She described the moment the assault started before leaving the witness stand abruptly.

The woman quickly walked out of courtroom and said “I can’t do that.”

The Associated Press does not usually identify victims of sexual assault, but at the woman’s request, she was referred to as Jane Doe.

Doe, then 19, was an intern at the Lewiston Republican Party when she reported to her supervisors that Aaron von Ehlinger, a Republican, had raped Doe at his Boise apartment. The incident occurred after Doe and Aaron had eaten at a restaurant.

Von Ehlinger, 38 has pleaded not guilty in felony cases of rape, sexual penetration with foreign objects and has maintained that they had consensual and intimate sex. After a recommendation by a legislative ethics commission, Von Ehlinger resigned as a member of the House of Representatives.

Doe was asked by Katelyn Farley, Ada County deputy prosecuting attorney, to describe a piece of clothing von Ehlinger wore that day in order to identify him to her jury.

Doe looked around the room and said “Blazer.” Farley asked Doe to describe the color von Ehlinger’s tie. Doe replied, “I can’t.”

Doe answered most of her questions with a few words or fewer. She often looked at the jury or toward the exit door in back of courtroom. Sometimes her gaze would land on Jon Cox, von Ehlinger’s defense attorney, at the defense table.

The gallery in the courtroom was full of lawyers. Side-by-side, journalists, victim service representatives and other observers sat in the gallery. One of the benches was reserved to a woman who had a service dog. These animals can sometimes be used to support witnesses when they are being asked for difficult testimony.

Doe was quiet in her voice and Cox interrupted her answers several times to tell her that he couldn’t hear her. Judge asked Doe repeatedly to move closer to microphone and to lean in.

Farley said to Doe again, “I need your attention.”

She replied, “I can’t,” and looked again at the rear exit door.

Farley asked Doe if she had eaten at a restaurant with von Ehlinger, and then he drove her back to his apartment in his car. She sat down inside and enjoyed cookies. She said, “Oreos.”

She said that von Ehlinger then picked her up, and took her into his bedroom.
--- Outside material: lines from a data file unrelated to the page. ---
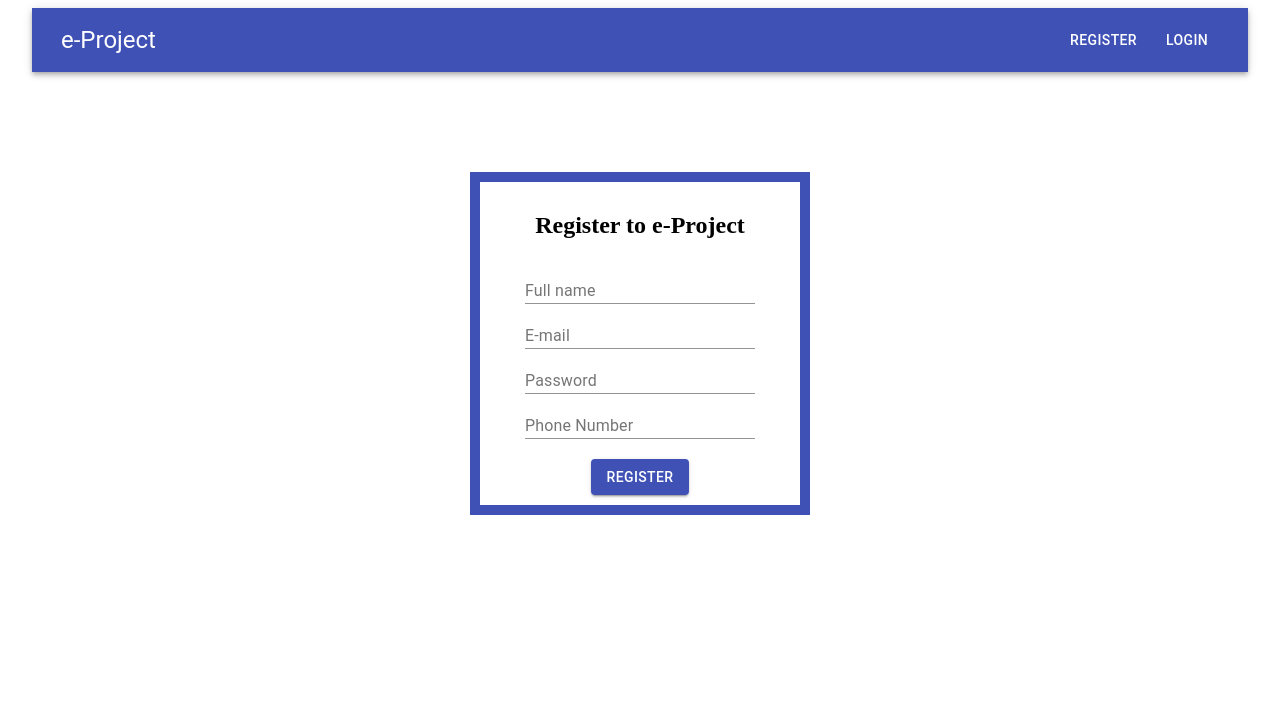
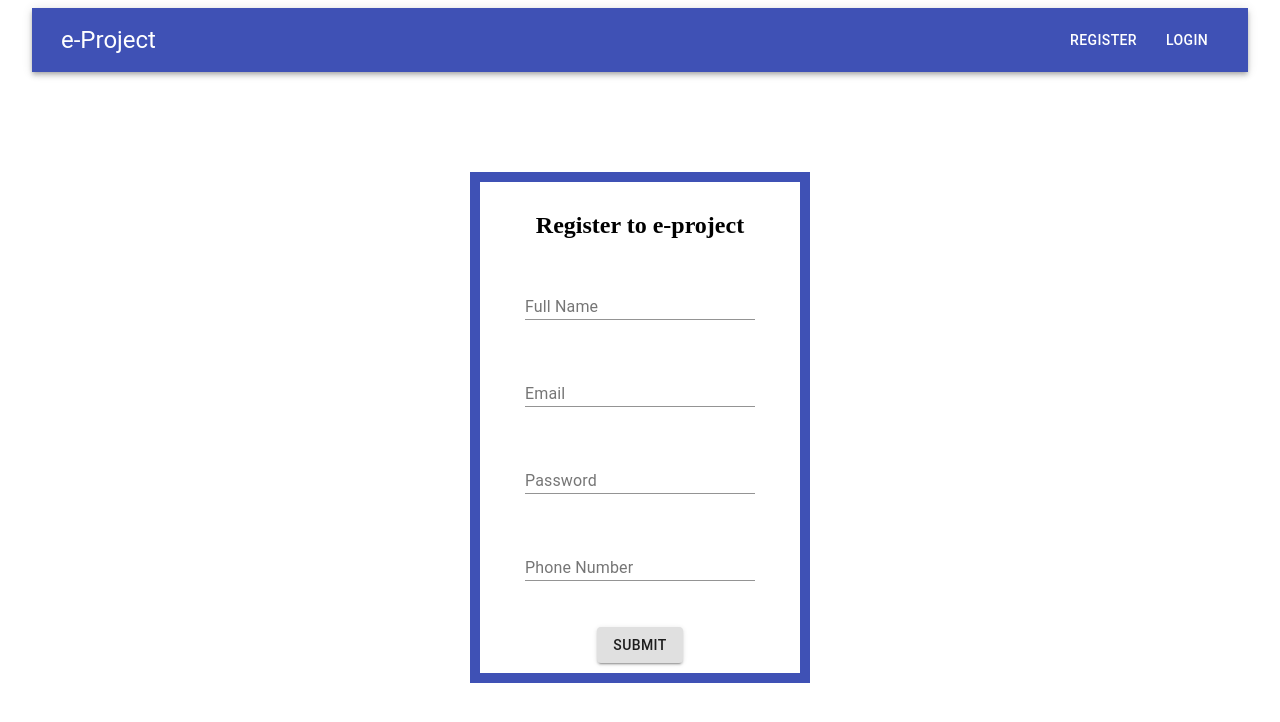
Before and after one commit to l4z0-space/e-Project, a React (Create React App) app in the folder Frontend/: page /register in a window 1280 px wide. Shown: the top 722 px of the page. Built offline with nearby package versions, Linux system fonts and the light colour scheme.

Commit message:
Formik register form

```diff
--- a/Frontend/package.json
+++ b/Frontend/package.json
@@ -10,6 +10,7 @@
     "@testing-library/react": "^9.5.0",
     "@testing-library/user-event": "^7.2.1",
     "axios": "^0.21.1",
+    "formik": "^2.2.6",
     "react": "^16.13.1",
     "react-dom": "^16.13.1",
     "react-redux": "^7.2.2",
--- a/Frontend/src/components/Register.js
+++ b/Frontend/src/components/Register.js
@@ -1,5 +1,7 @@
 import React, { useState } from 'react'
 import './style.css'
+import {Formik, useField, Form} from 'formik'
+import * as Yup from 'yup'
 import userService from '../services/user'
 import { Button, TextField } from '@material-ui/core'
 import { useDispatch, useSelector } from 'react-redux'
@@ -7,59 +9,63 @@ import { useDispatch, useSelector } from 'react-redux'
 import { Redirect, useHistory } from 'react-router-dom'
 import {errorAlert, successAlert} from '../reducers/alertReducer'
 
-const valid = {
-
-  email : (e) => {
-    if(e.length===0)
-      return true
-
-    const pat = /^(([^<>()[\]\\.,;:\s@"]+(\.[^<>()[\]\\.,;:\s@"]+)*)|(".+"))@((\[[0-9]{1,3}\.[0-9]{1,3}\.[0-9]{1,3}\.[0-9]{1,3}\])|(([a-zA-Z\-0-9]+\.)+[a-zA-Z]{2,}))$/;
-
-    return pat.test(e)
+const CustomTextInput = ({label, ...props}) => {
+  const [field, meta] = useField(props)
+  return(
+    <>
+    <TextField variant='standard' size='medium' margin='normal' label={label} className='text-input' {...field} {...props} />
+    <br />
+    <br/>
+    {meta.touched && meta.error ? (
+    <div className='error'>{meta.error}</div>
+    ): null}
+    </>
+  );
 }
-  ,
-  password: (p) => {
-    console.log(12);
-    if(p.length===0)
-      return true
-    const pat = new RegExp('^(?=.*[a-zA-Z])(?=.*[0-9])')
-    return pat.test(p) && p.length>5
-  }
-
-}
-
-
-const ErrorField = (props) => {
-  return (
-    <p className='error'>{props.text}</p>
-  )
-}
-
 
 const Register = () => {
     const dispatch = useDispatch()
     const history = useHistory()
 
-    const [fName, setFname] = useState("")
-    const [email, setEmail] = useState("")
-    const [pass, setPass] = useState("")
-    const [phone, setPhone] = useState("")
     const user = useSelector( ({user}) => user )
 
     if (user) {
       return <Redirect push to="/"/>
     }
 
+    return (
+      <>
+      <div className='register'>
+        <h2>Register to e-project</h2>
+        <Formik
+          initialValues={{
+            fName: '',
+            email: '',
+            pass: '',
+            phone: ''
+          }}
+          validationSchema={
+            Yup.object({
+            fName: Yup.string().min(6, 'Name must be at least 6 characters').required('Required'),
+            email: Yup.string().email('Email is not valid').required('Required'),
+            pass: Yup.string()
+              .min(6, 'Password must be at least 6 characters')
+              .required('Required')
+              .matches(/^(?=.*[a-zA-Z])(?=.*[0-9])/, 'Password must contain letters and numbers.'),
+            phone: Yup.string()
+              .matches(/\s*(?:\+?(\d{1,3}))?[-. (]*(\d{3})[-. )]*(\d{3})[-. ]*(\d{4})(?: *x(\d+))?\s*$/, 'Phone number is invalid')
+              .min(10, 'Invalid phone number')
+              .max(10, 'Invalid phone number')
+              .required('Required')
+          })}
+          onSubmit={async (values, {setSubmitting, resetForm}) => {
+            const payload = {
+              name: values.fName,
+              email: values.email,
+              password: values.password,
+              phone: values.phone
+            }
 
-    const handleRegister = async  (e) => {
-      e.preventDefault()
-      const payload = {
-        name: fName,
-        email,
-        password:pass,
-        phone
-      }
-      emptyForm()
             try{
               await userService.register(payload);
                   dispatch(successAlert("Successfully Registered, now you can log in!"));
@@ -72,17 +78,25 @@ const Register = () => {
                   setTimeout(()=>dispatch(errorAlert("")),3000);
             }
 
-    }
 
-    const emptyForm = () => {
-      setFname('')
-      setPass('')
-      setEmail('')
-      setPhone('')
-    }
-
-
-
+            resetForm();
+            setSubmitting(false);
+          }}
+        >
+         {props => (
+           <Form>
+            <CustomTextInput name='fName' label='Full Name' />
+            <CustomTextInput name='email' label='Email'  />
+            <CustomTextInput name='pass' type='password' label='Password'  />
+            <CustomTextInput name='phone' label='Phone Number'  />
+            <Button type='submit' variant='contained' >{props.isSubmitting ? 'Loading...' : 'Submit'}</Button>
+           </Form>
+         )}
+        </Formik>
+      </div>
+      </>
+    );
+/*
     return(
         <>
         <div className='register'>
@@ -106,6 +120,7 @@ const Register = () => {
         </div>
         </>
     )
+    */
 }
 
 export default Register;
```
Also changed, not shown: 1 other file (tests, documents, lock files or other folders). Lines whose indentation alone changed are shown as unchanged.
“He laid me down…he took off his clothes…he climbed up on top of me…in just his boxers. Doe stated that he wore a white T-shirt. “He tried to place his fingers between my legs, and I closed my eyes.”
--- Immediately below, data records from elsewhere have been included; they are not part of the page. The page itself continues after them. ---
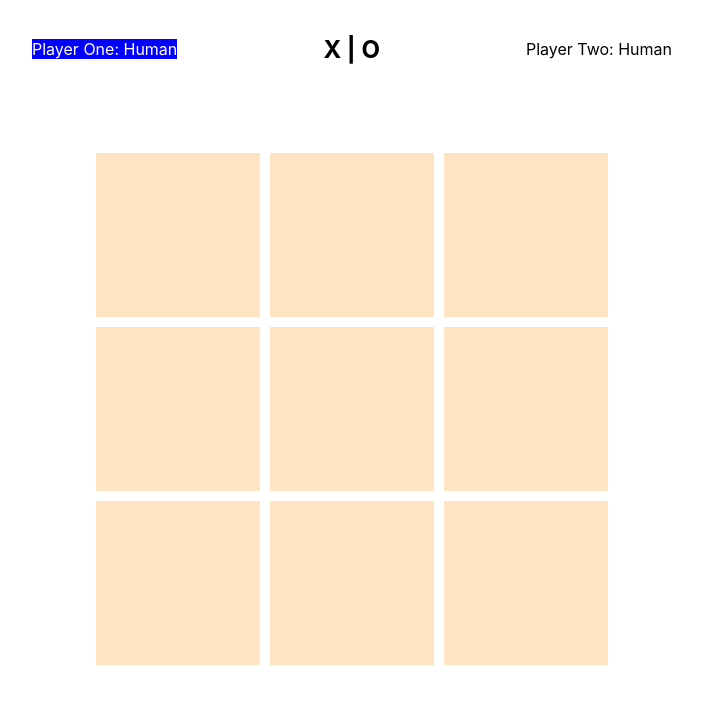
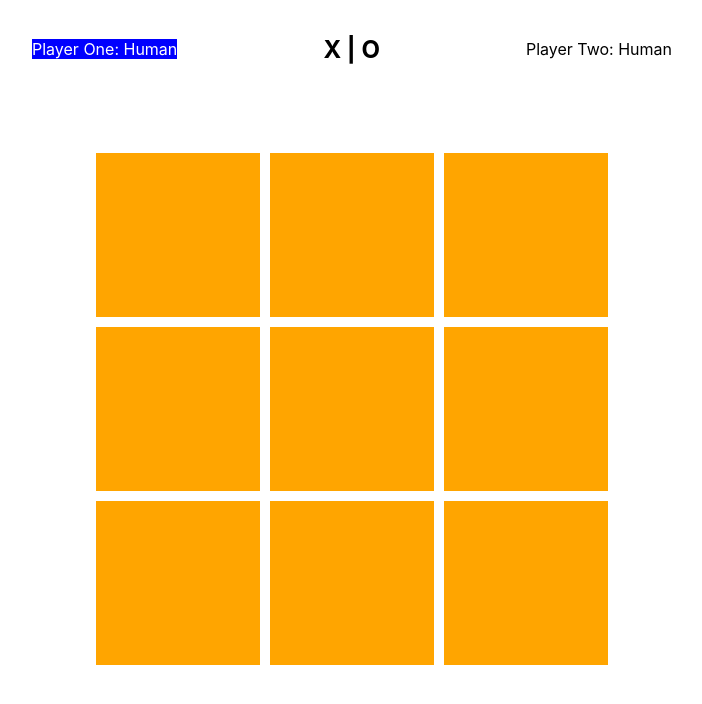
Before and after one commit to sasjaWijdenes/Noughts-and-Crosses, a React (Create React App) app in the folder noughts-and-crosses/: page / in a window 1280 px wide. Both pictures are taken after a click on the button "Start Game!". Shown: the top 704 px of the page, without its empty margins (288-990 px from the left). Built offline with nearby package versions, Linux system fonts and the light colour scheme; the HTML template or start-up script is replaced by a standard one.

Commit message:
adds cut-out shapes for the board

```diff
--- a/noughts-and-crosses/src/App.css
+++ b/noughts-and-crosses/src/App.css
@@ -55,14 +55,26 @@ body {
   margin: 30px;
 }
 .cell {
-  background-color: bisque;
-  display: flex;
-  justify-content: center;
-  align-items: center;
+  background-color: orange;
+}
+.X {
+  clip-path: polygon(7.5% 5%, 50% 47.5%, 95% 5%, 97.5% 7.5%, 52.5% 50%, 95% 95%, 92.5% 97.5%, 50% 52.5%, 7.5% 95%, 5% 92.5%, 47.5% 50%, 5% 7.5%);
+}
+.O {
+  position: relative;
+  clip-path: circle(50% at 50% 50%);
+  background-color: orange;
+}
+.O::before {
+  content: "";
+  position: absolute;
+  top: 0;
+  left: 0;
+  width: 100%;
+  height: 100%;
+  clip-path: circle(45% at 50% 50%);
+  background-color: white;
 }
 .cell:hover {
-  background-color: aqua;
+  background-color: red;
 }
-.X {
-  color: yellow;
-}
--- a/noughts-and-crosses/src/App.js
+++ b/noughts-and-crosses/src/App.js
@@ -10,7 +10,7 @@ function App() {
   return (
     <div className="App">
       {isGameOver ?
-        <GameOverScreen /> :
+        <GameOverScreen setSettings={setSettings} /> :
         !settings.length ?
         <Menu setSettings={setSettings} /> :
         <BoardDisplay setIsGameOver={setIsGameOver} settings={settings} />
--- a/noughts-and-crosses/src/components/BoardDisplay.jsx
+++ b/noughts-and-crosses/src/components/BoardDisplay.jsx
@@ -5,7 +5,8 @@ const BoardDisplay = ({ setIsGameOver, settings: [isHumanP1, isHumanP2, size] })
     const [isP1Turn, setIsP1Turn] = useState(true)
 
     const toggleTurn = () => setIsP1Turn(prevTurn => !prevTurn),
-        selectCell = () => {
+        selectCell = (e) => {
+            e.target.classList = `cell ${isP1Turn? 'X': 'O'}`
             toggleTurn()
     }
 
@@ -17,7 +18,7 @@ const BoardDisplay = ({ setIsGameOver, settings: [isHumanP1, isHumanP2, size] })
                 <div className={!isP1Turn? 'is-turn': ''}>Player Two: {isHumanP2? 'Human': 'Computer'}</div>
             </section>
             <div className="board" style={{gridTemplateColumns: `repeat(${size}, 1fr)`}} >
-                {Array.from(Array(size), () => Array(size).fill(<div className="cell" onClick={selectCell} ></div> ))}
+                {Array.from(Array(size), () => Array(size).fill(<div className="cell" onClick={e => selectCell(e)} ></div> ))}
             </div>
         </div>
     )
```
She stood up at that moment.

She said, “I can’t handle this anymore” and fled the courtroom.

The judge allowed the prosecuting lawyers to search for her and determine if she would come back. Reardon informed jurors that she didn’t return and they should “strike Doe’s testimony” from their minds, as the defense couldn’t cross-examine her.

It was the second day in the trial. Jurors heard Tuesday from the police detectives as well as the nurse who did a rape exam on Doe approximately 48 hours after Doe claimed that the assault took place.

Doe testified that Doe said that she tried to stop von Ehlinger from making sexual advances on her by telling her she hadn’t shaved, she wasn’t on birthcontrol and that she was having menstrual cycles. Doe told her that von Ehlinger had placed his handgun on a dresser next to the bed and that he pinned Doe by climbing on top and kneeling on her shoulders.

Jurors were also told by the nurse and detective that Doe claimed she told von Ehlinger “no,” during the assault, and that he was torturing her. Doe complained of arm pains during the exam. The nurse also said that Doe had a swelling on her back from von Ehlinger’s head.

Jurors heard also from forensic scientists, who claimed that DNA taken from bodily fluids during Doe’s rape exam was consistent with von Ehlinger.

After Doe had left the courtroom the prosecutor called Laura King from Boise State University, an associate professor of criminal justice who is an expert on sexual violence victimization.

King explained to jurors that victims in a sexual assault tend to fight, flee, or freeze. He also said that hormones that trigger these responses can cause temporary paralysis, or dissociation, which is a mental state that causes them to feel disconnected from reality.

King stated that sexual assault survivors can experience the same physiological reactions, including dissociation. Although it may sound strange, such behavior is normal in response to assaults, King said.

Cox inquired King if she knew anything about von Ehlinger’s case. King denied knowing anything about Von Ehlinger’s case.

“You speak specifically about these conditions – fight, flight and freeze, dissociative episodes, tonic immobility, but you don’t know because you don’t have any specific information about the case, right?” King was asked by Cox.

King agreed and said she was speaking about sexual assault victims research.

Farley declared the prosecution’s case closed after King’s testimony.

Cox stated that he would inform the judge on Thursday morning whether von Ehlinger will testify for his defense.

Von Ehlinger could be sentenced to a maximum of 25 years in prison for each conviction.